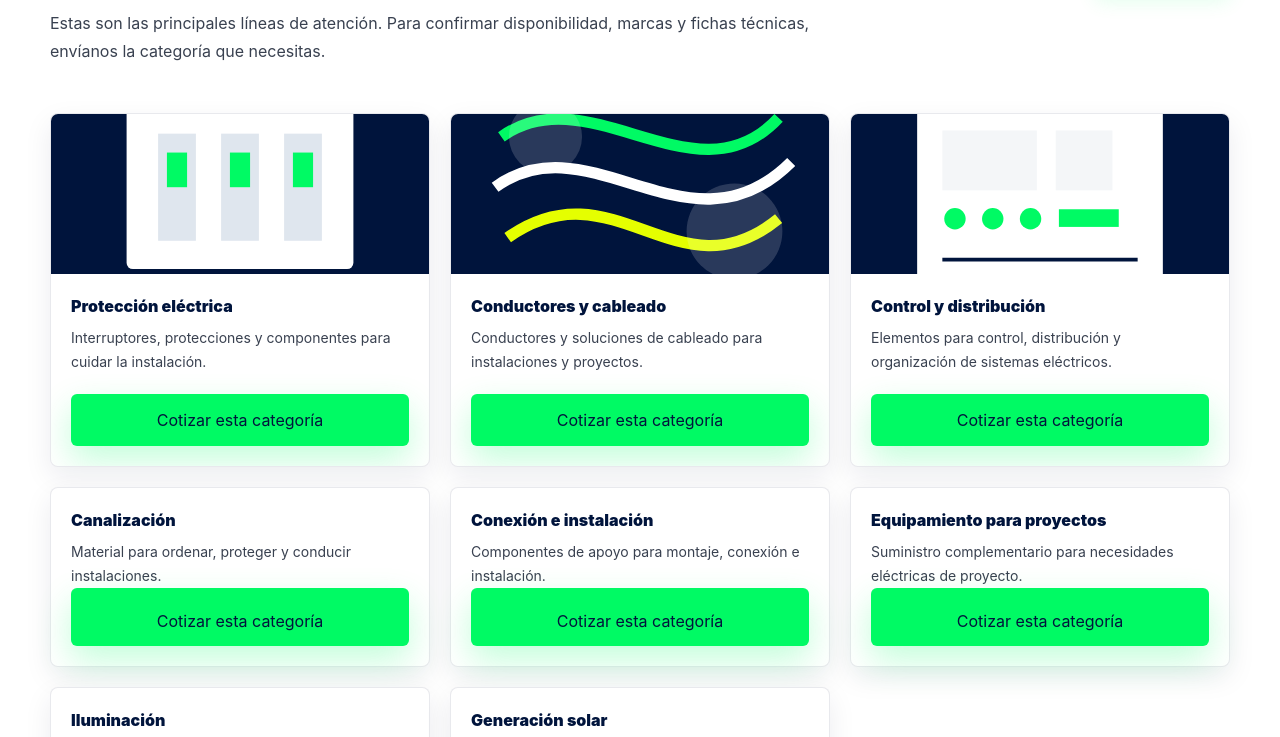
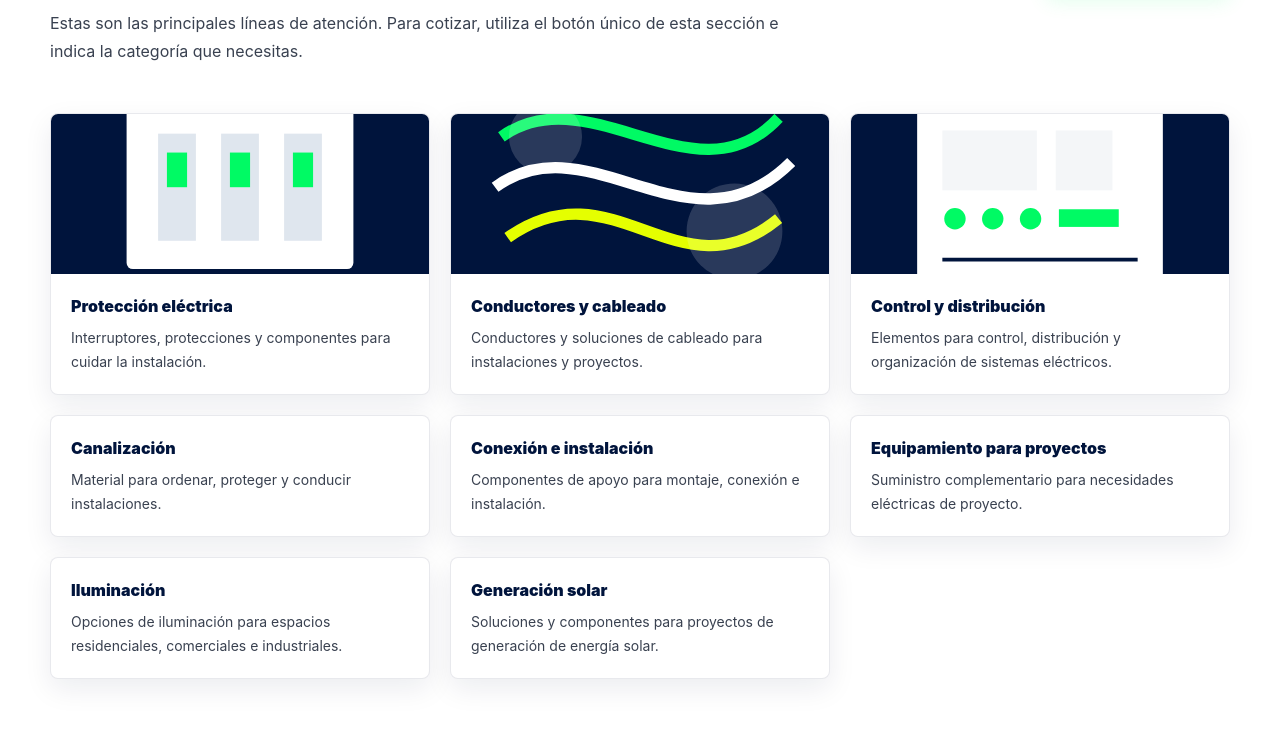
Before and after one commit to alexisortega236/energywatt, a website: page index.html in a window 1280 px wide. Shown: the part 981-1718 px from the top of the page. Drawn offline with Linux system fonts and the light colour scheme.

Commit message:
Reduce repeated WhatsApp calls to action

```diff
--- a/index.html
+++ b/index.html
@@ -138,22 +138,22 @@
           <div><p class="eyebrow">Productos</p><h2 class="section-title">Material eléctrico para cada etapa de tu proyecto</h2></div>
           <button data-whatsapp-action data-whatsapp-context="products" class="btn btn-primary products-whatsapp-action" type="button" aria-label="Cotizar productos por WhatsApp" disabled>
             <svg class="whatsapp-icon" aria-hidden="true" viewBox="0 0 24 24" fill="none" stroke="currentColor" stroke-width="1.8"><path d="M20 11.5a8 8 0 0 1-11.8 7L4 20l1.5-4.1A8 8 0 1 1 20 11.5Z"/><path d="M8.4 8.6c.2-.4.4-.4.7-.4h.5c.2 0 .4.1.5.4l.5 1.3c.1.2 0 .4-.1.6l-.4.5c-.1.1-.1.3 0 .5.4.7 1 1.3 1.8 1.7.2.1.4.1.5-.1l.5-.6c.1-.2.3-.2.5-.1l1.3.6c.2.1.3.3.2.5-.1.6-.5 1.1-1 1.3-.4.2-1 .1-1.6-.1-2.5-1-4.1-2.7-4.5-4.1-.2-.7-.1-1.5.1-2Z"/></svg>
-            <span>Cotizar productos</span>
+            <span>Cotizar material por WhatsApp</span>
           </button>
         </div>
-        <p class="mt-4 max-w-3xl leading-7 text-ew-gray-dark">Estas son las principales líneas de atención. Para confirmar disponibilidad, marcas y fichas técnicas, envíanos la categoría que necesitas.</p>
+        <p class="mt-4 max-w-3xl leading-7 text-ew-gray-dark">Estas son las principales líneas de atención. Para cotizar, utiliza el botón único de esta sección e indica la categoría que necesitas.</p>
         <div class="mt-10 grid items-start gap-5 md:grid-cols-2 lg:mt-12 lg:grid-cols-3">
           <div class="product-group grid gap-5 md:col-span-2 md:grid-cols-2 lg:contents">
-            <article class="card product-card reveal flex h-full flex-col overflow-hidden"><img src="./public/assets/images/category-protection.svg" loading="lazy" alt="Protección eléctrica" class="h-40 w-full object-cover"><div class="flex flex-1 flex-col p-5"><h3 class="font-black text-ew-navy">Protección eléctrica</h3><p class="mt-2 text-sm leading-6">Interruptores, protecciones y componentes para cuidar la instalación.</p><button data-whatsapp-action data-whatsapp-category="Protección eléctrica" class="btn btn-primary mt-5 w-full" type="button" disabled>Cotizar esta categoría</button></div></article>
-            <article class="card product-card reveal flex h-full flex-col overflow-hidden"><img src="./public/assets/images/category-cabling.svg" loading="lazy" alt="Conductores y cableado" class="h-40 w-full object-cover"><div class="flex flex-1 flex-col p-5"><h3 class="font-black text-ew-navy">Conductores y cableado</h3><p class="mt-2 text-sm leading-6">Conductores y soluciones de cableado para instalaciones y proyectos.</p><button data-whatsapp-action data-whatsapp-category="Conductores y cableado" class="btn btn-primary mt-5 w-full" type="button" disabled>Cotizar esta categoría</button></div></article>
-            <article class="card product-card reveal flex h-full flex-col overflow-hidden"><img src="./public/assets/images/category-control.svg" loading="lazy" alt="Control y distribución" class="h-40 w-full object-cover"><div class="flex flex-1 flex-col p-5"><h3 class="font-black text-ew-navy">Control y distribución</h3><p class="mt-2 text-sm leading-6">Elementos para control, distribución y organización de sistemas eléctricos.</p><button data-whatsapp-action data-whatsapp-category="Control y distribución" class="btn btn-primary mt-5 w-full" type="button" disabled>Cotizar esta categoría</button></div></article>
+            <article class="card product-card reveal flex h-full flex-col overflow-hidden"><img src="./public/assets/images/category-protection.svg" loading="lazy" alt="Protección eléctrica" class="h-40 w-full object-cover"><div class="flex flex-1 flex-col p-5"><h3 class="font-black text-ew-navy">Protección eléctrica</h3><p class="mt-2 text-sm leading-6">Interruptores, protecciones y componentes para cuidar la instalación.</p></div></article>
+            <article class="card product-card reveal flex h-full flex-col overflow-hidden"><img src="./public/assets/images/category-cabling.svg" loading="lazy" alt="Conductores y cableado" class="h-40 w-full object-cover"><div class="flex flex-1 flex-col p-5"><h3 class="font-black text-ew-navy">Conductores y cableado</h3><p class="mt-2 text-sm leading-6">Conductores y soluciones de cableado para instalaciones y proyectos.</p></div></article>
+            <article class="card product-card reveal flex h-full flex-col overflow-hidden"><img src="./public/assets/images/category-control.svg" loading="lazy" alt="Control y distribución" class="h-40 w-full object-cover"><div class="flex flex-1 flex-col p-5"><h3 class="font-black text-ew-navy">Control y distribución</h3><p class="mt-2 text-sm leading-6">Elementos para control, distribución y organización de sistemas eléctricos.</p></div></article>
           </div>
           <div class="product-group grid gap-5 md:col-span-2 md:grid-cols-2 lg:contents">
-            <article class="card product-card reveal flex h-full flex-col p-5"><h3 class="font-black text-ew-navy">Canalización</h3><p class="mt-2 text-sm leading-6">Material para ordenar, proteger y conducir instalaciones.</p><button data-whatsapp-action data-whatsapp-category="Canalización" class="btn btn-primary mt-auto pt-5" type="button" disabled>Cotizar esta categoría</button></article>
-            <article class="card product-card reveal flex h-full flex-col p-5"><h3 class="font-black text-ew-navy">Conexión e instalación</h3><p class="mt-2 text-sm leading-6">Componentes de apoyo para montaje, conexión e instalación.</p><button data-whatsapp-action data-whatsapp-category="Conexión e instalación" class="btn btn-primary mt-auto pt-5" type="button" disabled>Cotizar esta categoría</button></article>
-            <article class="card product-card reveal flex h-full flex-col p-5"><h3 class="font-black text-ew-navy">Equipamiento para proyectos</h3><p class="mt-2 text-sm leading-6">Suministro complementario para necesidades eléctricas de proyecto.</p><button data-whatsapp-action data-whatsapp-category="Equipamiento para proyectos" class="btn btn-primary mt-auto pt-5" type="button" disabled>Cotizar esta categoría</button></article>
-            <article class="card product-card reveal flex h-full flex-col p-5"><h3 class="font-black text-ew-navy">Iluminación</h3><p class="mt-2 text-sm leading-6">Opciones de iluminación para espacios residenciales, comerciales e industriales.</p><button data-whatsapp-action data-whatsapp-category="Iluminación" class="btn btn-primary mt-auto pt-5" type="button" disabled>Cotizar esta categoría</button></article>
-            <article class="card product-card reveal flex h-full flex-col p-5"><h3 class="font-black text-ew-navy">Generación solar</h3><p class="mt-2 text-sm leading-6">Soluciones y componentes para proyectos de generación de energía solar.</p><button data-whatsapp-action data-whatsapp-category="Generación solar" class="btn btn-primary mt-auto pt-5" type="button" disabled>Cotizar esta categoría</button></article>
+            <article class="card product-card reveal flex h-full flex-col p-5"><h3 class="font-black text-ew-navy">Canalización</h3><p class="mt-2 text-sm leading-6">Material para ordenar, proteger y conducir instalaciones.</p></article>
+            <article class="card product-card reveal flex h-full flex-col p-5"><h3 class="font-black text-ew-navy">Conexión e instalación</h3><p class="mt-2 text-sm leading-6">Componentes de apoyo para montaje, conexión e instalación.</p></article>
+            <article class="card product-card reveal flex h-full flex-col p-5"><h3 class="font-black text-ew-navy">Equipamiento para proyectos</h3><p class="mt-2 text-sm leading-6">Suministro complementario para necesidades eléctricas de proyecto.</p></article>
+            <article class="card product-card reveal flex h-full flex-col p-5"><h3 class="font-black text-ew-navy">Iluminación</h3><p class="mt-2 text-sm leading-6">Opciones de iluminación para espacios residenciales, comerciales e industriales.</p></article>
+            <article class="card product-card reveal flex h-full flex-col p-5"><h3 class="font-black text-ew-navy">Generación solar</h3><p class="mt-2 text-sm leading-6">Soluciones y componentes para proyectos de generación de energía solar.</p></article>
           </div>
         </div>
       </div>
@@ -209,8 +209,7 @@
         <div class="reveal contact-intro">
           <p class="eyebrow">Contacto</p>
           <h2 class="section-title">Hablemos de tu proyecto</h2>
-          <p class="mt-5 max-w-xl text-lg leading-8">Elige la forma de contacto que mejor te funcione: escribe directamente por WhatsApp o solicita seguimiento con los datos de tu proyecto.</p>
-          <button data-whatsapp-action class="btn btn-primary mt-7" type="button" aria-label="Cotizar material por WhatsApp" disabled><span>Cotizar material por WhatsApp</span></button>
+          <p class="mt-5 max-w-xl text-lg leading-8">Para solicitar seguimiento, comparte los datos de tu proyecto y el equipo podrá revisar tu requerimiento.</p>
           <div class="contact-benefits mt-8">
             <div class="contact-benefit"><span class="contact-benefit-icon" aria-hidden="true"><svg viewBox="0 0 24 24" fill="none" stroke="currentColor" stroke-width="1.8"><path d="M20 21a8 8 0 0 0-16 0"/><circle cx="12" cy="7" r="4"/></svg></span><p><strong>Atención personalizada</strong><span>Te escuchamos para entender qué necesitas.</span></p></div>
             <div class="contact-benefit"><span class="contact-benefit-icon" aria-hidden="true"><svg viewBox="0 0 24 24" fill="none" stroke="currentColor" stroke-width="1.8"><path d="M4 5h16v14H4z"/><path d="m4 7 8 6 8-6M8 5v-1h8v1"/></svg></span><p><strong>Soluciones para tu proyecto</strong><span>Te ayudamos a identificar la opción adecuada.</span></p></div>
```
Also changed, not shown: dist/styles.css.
★ ★ ★ ★ ★ ★ ★
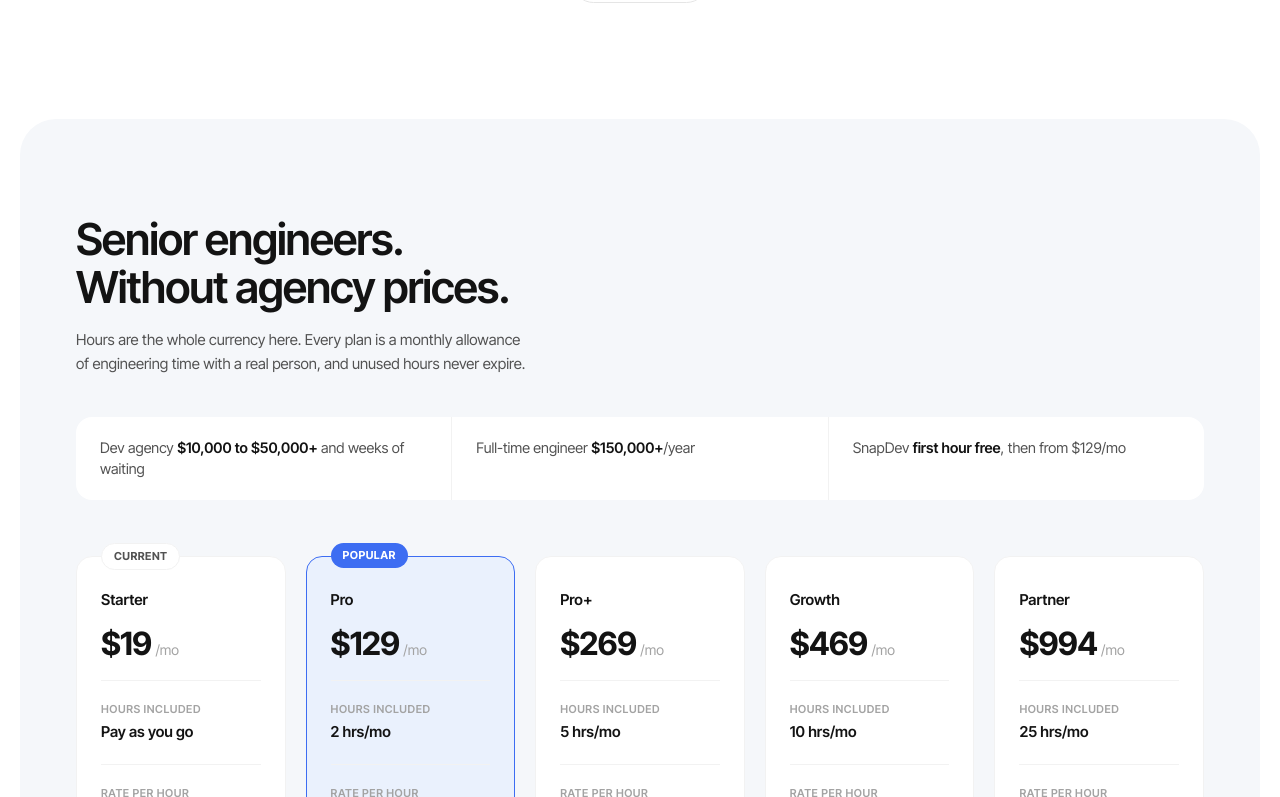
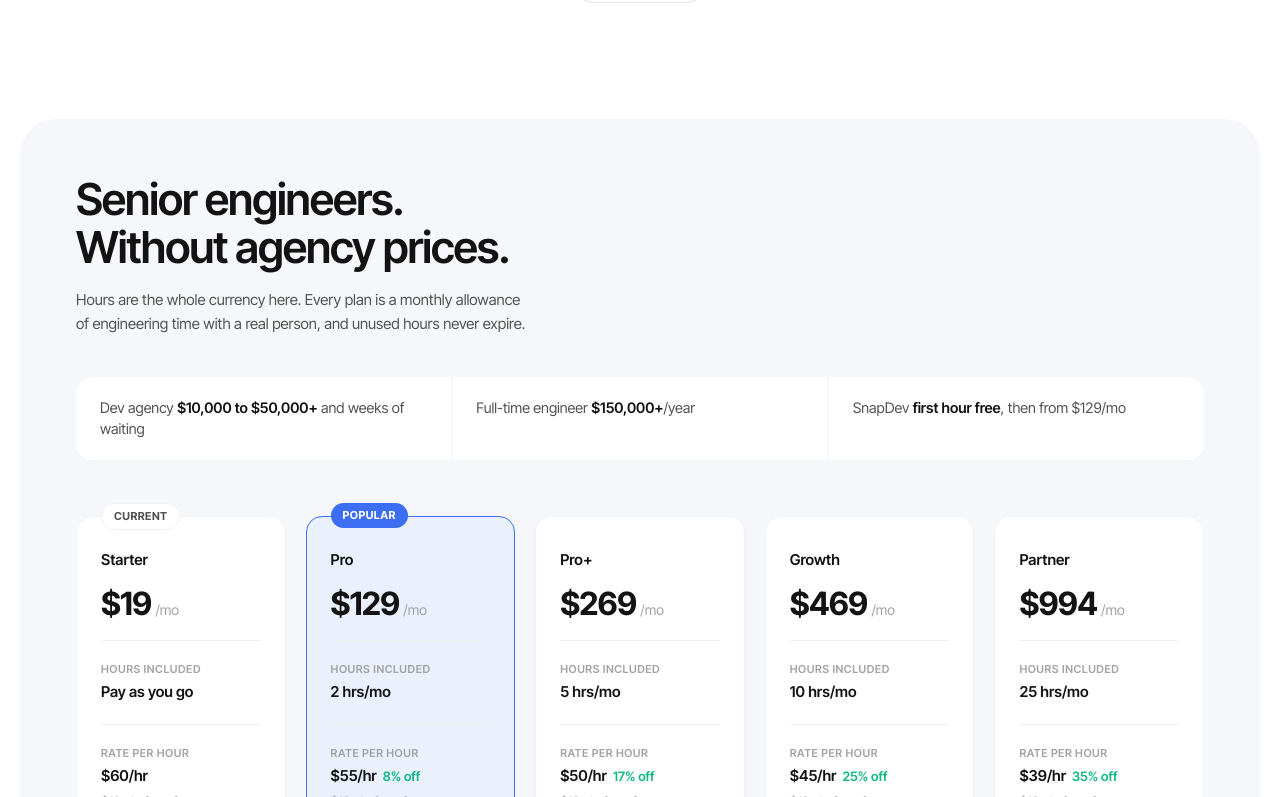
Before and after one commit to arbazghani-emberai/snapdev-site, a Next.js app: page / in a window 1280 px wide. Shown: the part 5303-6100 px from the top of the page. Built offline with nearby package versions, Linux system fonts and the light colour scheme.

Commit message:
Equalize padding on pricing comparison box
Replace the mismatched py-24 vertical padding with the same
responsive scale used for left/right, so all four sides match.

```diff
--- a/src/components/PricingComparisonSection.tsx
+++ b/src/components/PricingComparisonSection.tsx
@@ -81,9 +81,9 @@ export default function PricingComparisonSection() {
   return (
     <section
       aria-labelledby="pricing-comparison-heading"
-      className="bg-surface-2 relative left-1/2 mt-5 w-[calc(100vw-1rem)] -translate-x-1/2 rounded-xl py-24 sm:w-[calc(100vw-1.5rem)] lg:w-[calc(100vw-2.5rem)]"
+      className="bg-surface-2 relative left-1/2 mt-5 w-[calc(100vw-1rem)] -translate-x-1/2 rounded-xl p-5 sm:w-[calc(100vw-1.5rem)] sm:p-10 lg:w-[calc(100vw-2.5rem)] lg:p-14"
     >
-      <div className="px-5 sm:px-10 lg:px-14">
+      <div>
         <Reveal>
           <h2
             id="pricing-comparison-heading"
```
★ ★ ★ ★ ★ ★ ★
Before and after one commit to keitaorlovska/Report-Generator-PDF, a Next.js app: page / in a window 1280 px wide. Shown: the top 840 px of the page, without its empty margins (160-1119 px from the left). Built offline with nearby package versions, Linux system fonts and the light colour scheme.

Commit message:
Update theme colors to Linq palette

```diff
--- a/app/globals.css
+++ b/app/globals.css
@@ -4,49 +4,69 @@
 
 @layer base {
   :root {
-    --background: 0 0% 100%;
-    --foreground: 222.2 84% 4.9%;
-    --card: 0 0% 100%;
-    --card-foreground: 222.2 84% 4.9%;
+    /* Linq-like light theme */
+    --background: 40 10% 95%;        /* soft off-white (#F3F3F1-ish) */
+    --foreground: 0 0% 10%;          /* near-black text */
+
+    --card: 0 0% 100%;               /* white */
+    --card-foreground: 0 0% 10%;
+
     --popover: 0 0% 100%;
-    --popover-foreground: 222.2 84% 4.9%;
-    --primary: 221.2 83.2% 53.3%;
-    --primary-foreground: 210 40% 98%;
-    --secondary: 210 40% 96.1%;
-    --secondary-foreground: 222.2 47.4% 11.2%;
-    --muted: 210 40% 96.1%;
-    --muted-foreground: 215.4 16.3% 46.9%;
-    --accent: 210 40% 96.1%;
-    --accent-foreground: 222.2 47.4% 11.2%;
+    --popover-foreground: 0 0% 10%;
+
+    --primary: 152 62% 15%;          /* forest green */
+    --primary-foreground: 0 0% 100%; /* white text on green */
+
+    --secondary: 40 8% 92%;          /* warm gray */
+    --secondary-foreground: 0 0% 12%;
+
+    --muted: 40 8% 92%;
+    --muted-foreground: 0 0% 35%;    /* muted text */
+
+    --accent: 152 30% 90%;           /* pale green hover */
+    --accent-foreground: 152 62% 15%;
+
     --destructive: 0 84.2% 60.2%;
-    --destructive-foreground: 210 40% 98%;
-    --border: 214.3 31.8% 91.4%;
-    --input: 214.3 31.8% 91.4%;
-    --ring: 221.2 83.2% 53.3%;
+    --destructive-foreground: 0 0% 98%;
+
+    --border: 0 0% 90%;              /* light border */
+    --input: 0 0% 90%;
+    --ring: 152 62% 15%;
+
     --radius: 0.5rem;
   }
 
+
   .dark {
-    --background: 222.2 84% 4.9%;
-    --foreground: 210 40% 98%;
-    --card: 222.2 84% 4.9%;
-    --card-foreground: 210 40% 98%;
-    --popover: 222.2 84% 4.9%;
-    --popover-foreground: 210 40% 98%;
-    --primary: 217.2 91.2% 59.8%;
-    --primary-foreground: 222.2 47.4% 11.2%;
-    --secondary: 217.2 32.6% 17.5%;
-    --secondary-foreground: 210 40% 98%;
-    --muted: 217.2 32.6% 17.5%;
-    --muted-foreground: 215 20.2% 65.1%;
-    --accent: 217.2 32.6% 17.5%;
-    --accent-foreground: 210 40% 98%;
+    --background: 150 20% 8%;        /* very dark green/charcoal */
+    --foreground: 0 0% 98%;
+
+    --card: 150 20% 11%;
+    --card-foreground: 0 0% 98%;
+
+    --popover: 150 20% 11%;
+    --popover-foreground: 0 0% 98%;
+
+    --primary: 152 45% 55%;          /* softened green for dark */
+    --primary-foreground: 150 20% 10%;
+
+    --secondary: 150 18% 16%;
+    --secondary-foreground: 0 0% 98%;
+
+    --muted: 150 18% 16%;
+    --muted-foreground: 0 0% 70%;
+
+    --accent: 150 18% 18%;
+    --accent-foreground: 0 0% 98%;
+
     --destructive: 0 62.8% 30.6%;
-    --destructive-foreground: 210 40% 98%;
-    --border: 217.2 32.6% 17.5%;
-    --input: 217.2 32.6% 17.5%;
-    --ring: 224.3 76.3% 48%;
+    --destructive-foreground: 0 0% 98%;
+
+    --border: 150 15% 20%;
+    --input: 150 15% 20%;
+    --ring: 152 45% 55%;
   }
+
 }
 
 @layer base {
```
★ ★ ★ ★ ★ ★ ★
Each line in the data that holds the string "aria" needs to be copied.

## Written solution
           <button data-whatsapp-action data-whatsapp-context="products" class="btn btn-primary products-whatsapp-action" type="button" aria-label="Cotizar productos por WhatsApp" disabled>
             <svg class="whatsapp-icon" aria-hidden="true" viewBox="0 0 24 24" fill="none" stroke="currentColor" stroke-width="1.8"><path d="M20 11.5a8 8 0 0 1-11.8 7L4 20l1.5-4.1A8 8 0 1 1 20 11.5Z"/><path d="M8.4 8.6c.2-.4.4-.4.7-.4h.5c.2 0 .4.1.5.4l.5 1.3c.1.2 0 .4-.1.6l-.4.5c-.1.1-.1.3 0 .5.4.7 1 1.3 1.8 1.7.2.1.4.1.5-.1l.5-.6c.1-.2.3-.2.5-.1l1.3.6c.2.1.3.3.2.5-.1.6-.5 1.1-1 1.3-.4.2-1 .1-1.6-.1-2.5-1-4.1-2.7-4.5-4.1-.2-.7-.1-1.5.1-2Z"/></svg>
-          <button data-whatsapp-action class="btn btn-primary mt-7" type="button" aria-label="Cotizar material por WhatsApp" disabled><span>Cotizar material por WhatsApp</span></button>
             <div class="contact-benefit"><span class="contact-benefit-icon" aria-hidden="true"><svg viewBox="0 0 24 24" fill="none" stroke="currentColor" stroke-width="1.8"><path d="M20 21a8 8 0 0 0-16 0"/><circle cx="12" cy="7" r="4"/></svg></span><p><strong>Atención personalizada</strong><span>Te escuchamos para entender qué necesitas.</span></p></div>
             <div class="contact-benefit"><span class="contact-benefit-icon" aria-hidden="true"><svg viewBox="0 0 24 24" fill="none" stroke="currentColor" stroke-width="1.8"><path d="M4 5h16v14H4z"/><path d="m4 7 8 6 8-6M8 5v-1h8v1"/></svg></span><p><strong>Soluciones para tu proyecto</strong><span>Te ayudamos a identificar la opción adecuada.</span></p></div>
       aria-labelledby="pricing-comparison-heading"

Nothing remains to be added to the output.